Sarwan Ram/Jairam Patel (Rampurwa, Mainatand): We have returned from Pulwama with about 50 people including Khobhari Ram and Sanju Ram. All of us used to work in the ice-cream factory there and sell ice-cream. We never had any problem with the local people. We were beaten up, abused and insulted by the Army people and driven away from there. We walked for 3 days and reached the station. We could reach home only on the 6th day. Each worker has 15,000 rupees due to them in wages. Here we are struggling for even a single rupee. A total of Rs 7, 50,000 due to us remains trapped in Kashmir. Jitendra Mahto and Sanjiv Ram have Rs 30,000 and Rs 10,000 stuck there respectively. Sanjiv Ram had also broken his leg while working in the ice-cream factory.

Zainullah Khan (Kolhua Chaitarwa, Bagaha-1): The Amarnath Yatra was about to start, when we got the notice from the police that we should leave Kashmir. I had to leave Rs 3, 50,000 and flee from there. I used to work there as a tile-layer.

Naimullah Khan (Basantpur, Bagaha-1): We somehow fled from there, hungry and thirsty and fearing for our lives, and reached home after 5 days. All my things have been left behind there. There were 20 workers with me. All together Rs 3 lakhs remain due to us.

Ajay Mahto (Khap Tola, Nautan): We used to work there as stone masons. We had taken a contract to build a house. We had 10 workers and 6 masons with us. We had to flee from there with Rs 1 lakh owing to the masons and Rs 50, 000 owing to the workers.

Mohd Abdullah (Basantpur, Bagaha-1): We were working there for the past 6 years as tailors, and had no problems. Now our belongings and Rs 3 lakhs are trapped there.
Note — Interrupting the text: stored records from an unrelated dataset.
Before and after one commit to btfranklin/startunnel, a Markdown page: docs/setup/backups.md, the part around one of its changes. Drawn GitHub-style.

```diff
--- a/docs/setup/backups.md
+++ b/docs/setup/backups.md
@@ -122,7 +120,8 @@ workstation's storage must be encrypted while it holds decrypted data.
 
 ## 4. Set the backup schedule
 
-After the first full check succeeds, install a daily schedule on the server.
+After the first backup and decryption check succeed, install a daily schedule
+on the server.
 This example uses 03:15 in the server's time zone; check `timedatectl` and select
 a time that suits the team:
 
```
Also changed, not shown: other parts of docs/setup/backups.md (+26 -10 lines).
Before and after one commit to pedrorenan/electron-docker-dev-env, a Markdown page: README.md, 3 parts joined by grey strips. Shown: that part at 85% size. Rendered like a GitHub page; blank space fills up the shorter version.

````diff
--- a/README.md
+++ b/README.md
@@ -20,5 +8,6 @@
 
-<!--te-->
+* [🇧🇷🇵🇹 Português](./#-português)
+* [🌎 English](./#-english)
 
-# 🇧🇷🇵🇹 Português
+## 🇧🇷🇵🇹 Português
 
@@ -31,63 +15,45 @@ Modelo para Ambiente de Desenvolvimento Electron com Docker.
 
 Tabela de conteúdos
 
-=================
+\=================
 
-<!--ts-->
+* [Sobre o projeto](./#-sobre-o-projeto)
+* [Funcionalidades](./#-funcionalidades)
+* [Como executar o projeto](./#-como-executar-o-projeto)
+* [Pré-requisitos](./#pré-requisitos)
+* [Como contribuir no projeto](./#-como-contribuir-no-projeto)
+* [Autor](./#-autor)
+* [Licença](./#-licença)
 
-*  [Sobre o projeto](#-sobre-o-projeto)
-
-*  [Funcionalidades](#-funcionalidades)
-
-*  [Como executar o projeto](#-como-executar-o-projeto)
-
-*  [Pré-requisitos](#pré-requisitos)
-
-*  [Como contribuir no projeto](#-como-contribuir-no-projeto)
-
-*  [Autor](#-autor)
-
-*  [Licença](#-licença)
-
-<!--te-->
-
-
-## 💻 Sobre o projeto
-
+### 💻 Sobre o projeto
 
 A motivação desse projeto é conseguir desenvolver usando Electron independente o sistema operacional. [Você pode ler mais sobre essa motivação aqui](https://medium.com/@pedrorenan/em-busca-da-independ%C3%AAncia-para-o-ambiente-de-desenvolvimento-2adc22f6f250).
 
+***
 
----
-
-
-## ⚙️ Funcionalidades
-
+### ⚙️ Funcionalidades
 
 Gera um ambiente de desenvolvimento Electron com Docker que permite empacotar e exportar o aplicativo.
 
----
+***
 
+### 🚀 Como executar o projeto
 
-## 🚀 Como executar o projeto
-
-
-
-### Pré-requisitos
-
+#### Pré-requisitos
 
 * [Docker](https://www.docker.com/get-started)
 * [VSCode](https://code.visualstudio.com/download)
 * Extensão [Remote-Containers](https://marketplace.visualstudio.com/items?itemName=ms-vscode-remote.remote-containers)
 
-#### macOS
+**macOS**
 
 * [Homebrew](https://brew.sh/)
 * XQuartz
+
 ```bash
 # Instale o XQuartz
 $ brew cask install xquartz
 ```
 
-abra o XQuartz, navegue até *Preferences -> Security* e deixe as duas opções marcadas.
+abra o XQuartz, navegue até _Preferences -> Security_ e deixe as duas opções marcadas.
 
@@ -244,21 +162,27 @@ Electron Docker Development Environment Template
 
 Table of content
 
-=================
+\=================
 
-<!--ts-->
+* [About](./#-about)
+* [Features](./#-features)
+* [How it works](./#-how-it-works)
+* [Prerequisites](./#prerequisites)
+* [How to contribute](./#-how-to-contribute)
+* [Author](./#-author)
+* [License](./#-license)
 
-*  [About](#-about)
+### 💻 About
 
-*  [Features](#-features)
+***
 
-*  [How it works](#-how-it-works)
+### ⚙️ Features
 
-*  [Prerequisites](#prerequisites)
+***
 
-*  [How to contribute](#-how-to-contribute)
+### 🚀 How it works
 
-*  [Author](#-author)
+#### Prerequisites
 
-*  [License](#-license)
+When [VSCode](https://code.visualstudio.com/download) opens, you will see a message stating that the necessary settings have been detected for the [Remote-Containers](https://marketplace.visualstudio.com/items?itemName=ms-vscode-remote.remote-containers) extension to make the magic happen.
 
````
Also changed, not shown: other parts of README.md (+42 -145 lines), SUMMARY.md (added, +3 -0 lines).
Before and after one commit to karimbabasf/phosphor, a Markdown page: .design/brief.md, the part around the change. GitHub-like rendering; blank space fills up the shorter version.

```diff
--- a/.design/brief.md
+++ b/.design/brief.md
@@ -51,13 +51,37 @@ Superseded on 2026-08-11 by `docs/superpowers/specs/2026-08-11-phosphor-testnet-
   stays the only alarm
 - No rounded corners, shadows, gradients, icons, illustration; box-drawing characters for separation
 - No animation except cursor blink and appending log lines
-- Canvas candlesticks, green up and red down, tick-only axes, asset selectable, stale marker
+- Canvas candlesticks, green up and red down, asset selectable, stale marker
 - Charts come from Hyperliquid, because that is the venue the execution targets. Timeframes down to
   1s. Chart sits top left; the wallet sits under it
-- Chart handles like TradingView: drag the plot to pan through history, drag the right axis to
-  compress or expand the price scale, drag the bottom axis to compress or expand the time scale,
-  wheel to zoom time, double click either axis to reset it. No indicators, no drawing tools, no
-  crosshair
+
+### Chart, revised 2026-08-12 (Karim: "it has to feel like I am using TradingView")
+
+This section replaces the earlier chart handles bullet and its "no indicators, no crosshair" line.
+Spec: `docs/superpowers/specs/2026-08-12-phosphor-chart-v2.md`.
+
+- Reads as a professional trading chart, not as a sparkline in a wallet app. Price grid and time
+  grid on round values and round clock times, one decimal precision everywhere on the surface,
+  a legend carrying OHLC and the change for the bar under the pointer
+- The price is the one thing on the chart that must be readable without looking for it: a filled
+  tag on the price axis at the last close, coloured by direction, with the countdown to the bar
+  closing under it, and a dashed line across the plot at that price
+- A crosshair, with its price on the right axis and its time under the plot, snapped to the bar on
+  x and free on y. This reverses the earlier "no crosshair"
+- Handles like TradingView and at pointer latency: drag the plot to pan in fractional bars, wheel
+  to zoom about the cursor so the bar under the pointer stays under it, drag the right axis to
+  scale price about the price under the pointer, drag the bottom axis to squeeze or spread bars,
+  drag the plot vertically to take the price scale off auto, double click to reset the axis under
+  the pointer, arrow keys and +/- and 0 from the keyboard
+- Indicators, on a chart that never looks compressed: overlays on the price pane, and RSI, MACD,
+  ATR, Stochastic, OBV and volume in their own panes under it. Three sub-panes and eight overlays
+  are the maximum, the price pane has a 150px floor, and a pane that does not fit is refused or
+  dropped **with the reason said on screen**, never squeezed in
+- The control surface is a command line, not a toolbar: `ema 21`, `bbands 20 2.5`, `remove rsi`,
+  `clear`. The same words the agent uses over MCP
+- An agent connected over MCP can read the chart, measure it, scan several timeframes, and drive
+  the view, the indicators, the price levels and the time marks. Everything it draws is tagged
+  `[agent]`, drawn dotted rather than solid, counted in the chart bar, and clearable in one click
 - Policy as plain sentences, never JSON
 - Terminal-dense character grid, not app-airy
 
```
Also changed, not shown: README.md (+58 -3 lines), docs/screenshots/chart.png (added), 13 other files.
Thag Ram (Laiya Tola, Betiya Rural): Two of us from the same family were working there. Rs 50, 000 are trapped there. 100 workers from our village have returned from Kashmir.

Zafar Imam (Siswa Basantpur, Bagaha-1): I used to work in Anantnag as a stone mason. There were 7 workers with me. Curfew was clamped down from 5 August. Rs 7,000 due to me are stuck there. We somehow saved our lives and fled from there without food or water. On returning home, we now face a starvation situation.

Bunilal Prasad (Sekhwana, Betiya Rural): Both of us, father and son, used to work in Kashmir as stone masons. Rs 1, 50, 000 due to us are stuck there.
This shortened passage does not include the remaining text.